Trucks can roll over onto their side when abruptly turning, suddenly changing direction, or hitting an obstacle with one of their wheels. Trucks, large vans, and SUVs are more likely to roll over than other vehicles due to their higher center of gravity.
According to the National Highway Traffic Safety Administration (NHTSA), rollover accidents account for about one-fifth of all fatal traffic crashes on U.S. roads.
Just one wrong maneuver can result in a devastating truck rollover accident. Truck drivers receive training to learn to carefully consider the maneuverability, limitations, and the higher center of gravity of their vehicles when making quick steering maneuvers. The vast majority of rollover accidents involving large trucks occur due to negligence on the part of the trucker.
A truck rollover crash can not only injure the driver of the big rig that rolls over but also other drivers, motorcyclists, bicyclists, and pedestrians around the overturned truck. These accidents tend to cause deaths and disabling injuries.
If you or someone you love suffered injuries in a rollover-related accident, consider contacting an experienced Phoenix truck accident attorney to determine liability and explore your options for compensation.
Causes of Truck Rollovers

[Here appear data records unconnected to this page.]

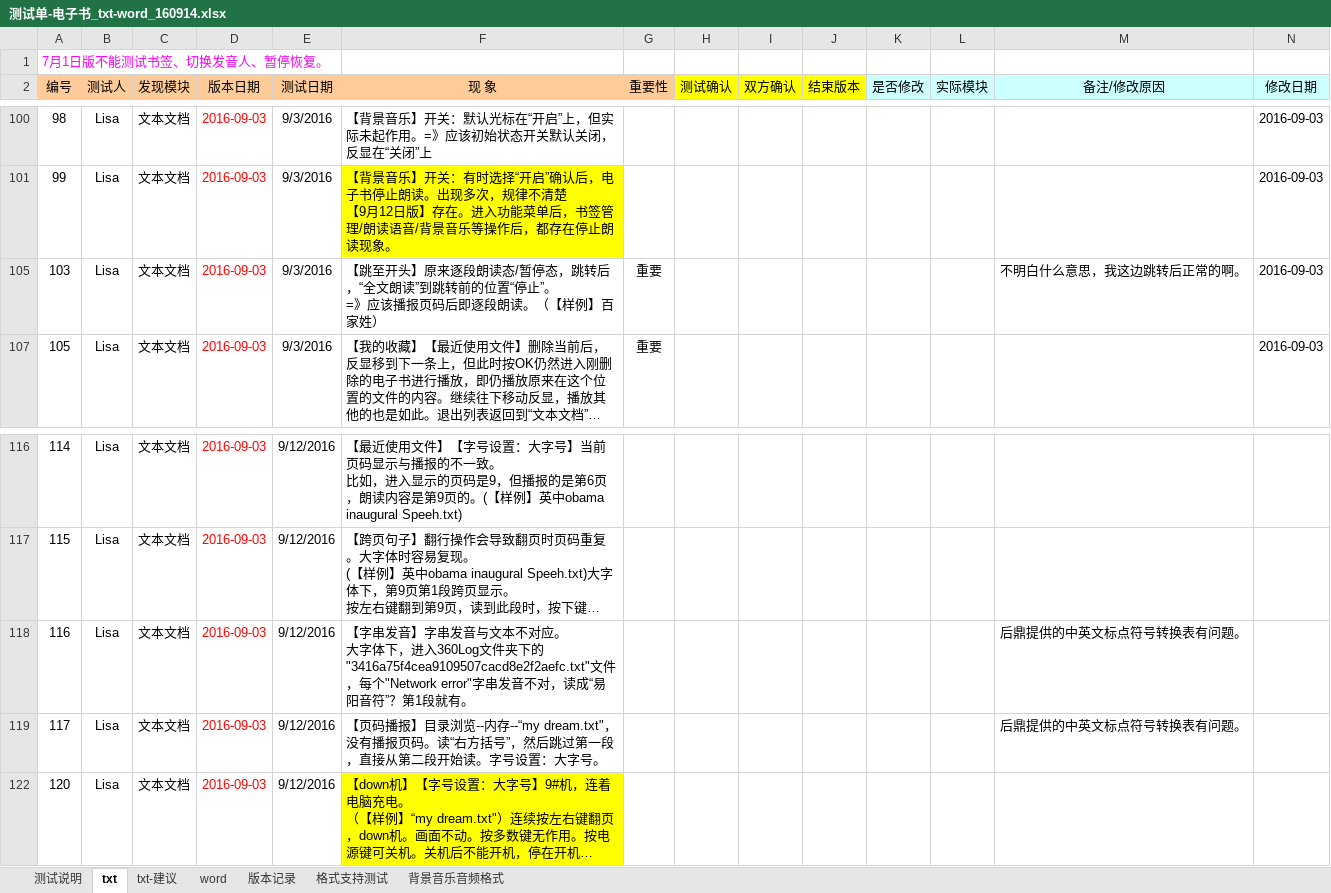
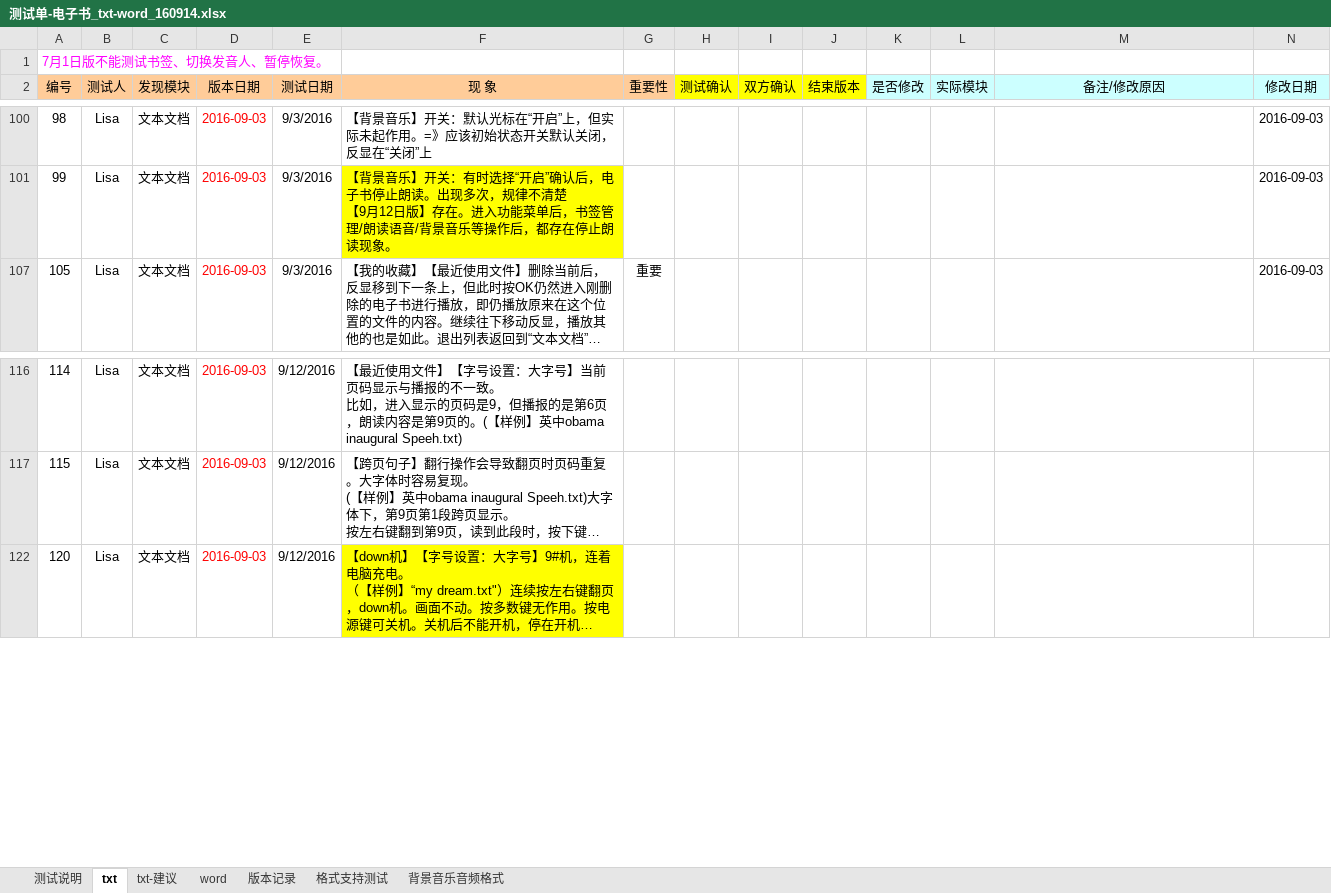
Before and after one commit to weizhiping/ebook, an Excel workbook: 测试单-电子书_txt-word_160914.xlsx, sheet txt, drawn as a sheet; only a part is shown, gaps mark what is left out; long unchanged cells end in …; values as stored, in another font and other column widths than the file's, no borders; conditional formats not drawn; rows hold the shown columns only; ↵ is a line break in a cell; the diff names each change by its address in the sheet, - before the commit and + after, or states it on an @@ line.

```diff
--- a/测试单-电子书_txt-word_160914.xlsx (sheet txt)
+++ b/测试单-电子书_txt-word_160914.xlsx (sheet txt)
-row 105: 103 | Lisa | 文本文档 | 2016-09-03 | 9/3/2016 | 【跳至开头】原来逐段朗读态/暂停态，跳转后，“全文朗读”到跳转前的位置“停止”。 ↵ =》应该播报页码后即逐段朗读。（【样例】百家姓） | 重要 |  |  |  |  |  | 不明白什么意思，我这边跳转后正常的啊。 | 2016-09-03
-row 118: 116 | Lisa | 文本文档 | 2016-09-03 | 9/12/2016 | 【字串发音】字串发音与文本不对应。 ↵ 大字体下，进入360Log文件夹下的"3416a75f4cea9109507cacd8e2f2aefc.txt"文件，每个"Network error"字串发音不对，读成“易阳音符”？第1段就有。 |  |  |  |  |  |  | 后鼎提供的中英文标点符号转换表有问题。
-row 119: 117 | Lisa | 文本文档 | 2016-09-03 | 9/12/2016 | 【页码播报】目录浏览--内存--“my dream.txt"，没有播报页码。读“右方括号”，然后跳过第一段，直接从第二段开始读。字号设置：大字号。 |  |  |  |  |  |  | 后鼎提供的中英文标点符号转换表有问题。
```
Also changed, not shown: hidden cells, 2 other files.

According to a study, a tractor-trailer or another big rig is most likely to roll over when the vehicle performs a maneuver that causes the weight of the vehicle or its cargo to shift abruptly.
There are many causes and contributing factors to rollover accidents involving trucks, including:
- Speeding - The risk of a rollover accident increases substantially when a truck driver is speeding or traveling too fast for road or weather conditions. According to the above-mentioned NHTSA report, the propensity to roll over is higher on roads where the posted speed limit is over 55 miles per hour.
- Turning or swerving abruptly - When a truck turns or swerves too quickly to avoid a hazard, the vehicle is likely to roll over onto its side due to a dramatic shift of the truck’s weight or cargo.
- Undergoing sharp and sudden curves - Sharp curves can cause big rigs to roll over because of the sudden shift of the truck’s center of gravity. A rollover accident is likely to occur if the truck driver fails to slow down when undergoing a sharp curve.
- Driving with an overloaded trailer - Federal regulations for cargo loading limits exist for a reason. When the trailer is overloaded, a truck is more likely to roll over because the vehicle is carrying more than it can handle. Driving with an overloaded trailer puts too much stress on the vehicle’s tires and brakes, which may result in tire blowouts and contribute to a rollover.
- Shifting cargo - When cargo in the trailer is not properly loaded, a truck is more likely to roll over due to shifting cargo. The driver of the truck is more likely to lose control of the vehicle and end up in a rollover accident when cargo loads in the trailer are unbalanced or improperly loaded.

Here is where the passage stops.